  • Paperback: 304 pages
  • Publisher: Faber & Faber; First Edition edition (4 Feb. 2002)
  • Language: English
  • ISBN-10: 0571212174
  • ISBN-13: 978-0571212170
  • Product Dimensions: 15.5 x 2.2 x 23.5 cm
  • Average Customer Review: 4.3 out of 5 stars  See all reviews (12 customer reviews)

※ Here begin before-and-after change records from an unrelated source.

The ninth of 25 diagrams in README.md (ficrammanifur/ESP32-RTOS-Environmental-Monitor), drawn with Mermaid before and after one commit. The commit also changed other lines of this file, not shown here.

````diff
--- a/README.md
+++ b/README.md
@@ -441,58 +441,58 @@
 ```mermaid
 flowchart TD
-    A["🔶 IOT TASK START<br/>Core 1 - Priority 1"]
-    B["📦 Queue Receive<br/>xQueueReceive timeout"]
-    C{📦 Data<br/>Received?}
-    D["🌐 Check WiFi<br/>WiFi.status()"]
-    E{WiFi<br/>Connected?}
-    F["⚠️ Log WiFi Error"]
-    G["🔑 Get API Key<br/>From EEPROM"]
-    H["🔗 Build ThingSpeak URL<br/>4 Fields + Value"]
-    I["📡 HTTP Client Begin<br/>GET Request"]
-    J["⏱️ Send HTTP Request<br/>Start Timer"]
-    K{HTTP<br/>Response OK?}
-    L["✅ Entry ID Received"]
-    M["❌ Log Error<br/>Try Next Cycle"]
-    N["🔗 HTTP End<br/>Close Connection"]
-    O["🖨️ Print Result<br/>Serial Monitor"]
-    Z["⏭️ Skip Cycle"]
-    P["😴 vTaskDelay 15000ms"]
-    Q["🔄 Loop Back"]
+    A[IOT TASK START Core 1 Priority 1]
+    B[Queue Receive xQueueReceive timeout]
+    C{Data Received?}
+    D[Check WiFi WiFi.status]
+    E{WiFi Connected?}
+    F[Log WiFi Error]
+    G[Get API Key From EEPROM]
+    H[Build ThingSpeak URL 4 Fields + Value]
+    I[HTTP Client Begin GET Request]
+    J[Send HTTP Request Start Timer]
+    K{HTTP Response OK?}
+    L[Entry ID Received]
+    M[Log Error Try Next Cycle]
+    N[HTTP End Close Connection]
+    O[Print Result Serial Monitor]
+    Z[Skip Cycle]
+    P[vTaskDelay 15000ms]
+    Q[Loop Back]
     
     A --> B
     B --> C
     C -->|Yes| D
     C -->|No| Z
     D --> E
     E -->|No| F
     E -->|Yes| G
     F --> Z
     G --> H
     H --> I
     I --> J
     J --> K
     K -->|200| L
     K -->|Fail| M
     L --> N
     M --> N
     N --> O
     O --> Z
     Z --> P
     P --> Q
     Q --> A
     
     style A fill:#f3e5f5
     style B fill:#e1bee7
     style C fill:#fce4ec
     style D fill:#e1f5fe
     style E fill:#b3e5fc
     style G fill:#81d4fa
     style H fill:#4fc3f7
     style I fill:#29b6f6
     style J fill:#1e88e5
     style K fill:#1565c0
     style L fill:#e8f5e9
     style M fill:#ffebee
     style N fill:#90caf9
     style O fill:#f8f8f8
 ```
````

  • Amazon Bestsellers Rank: 478,281 in Books (See Top 100 in Books)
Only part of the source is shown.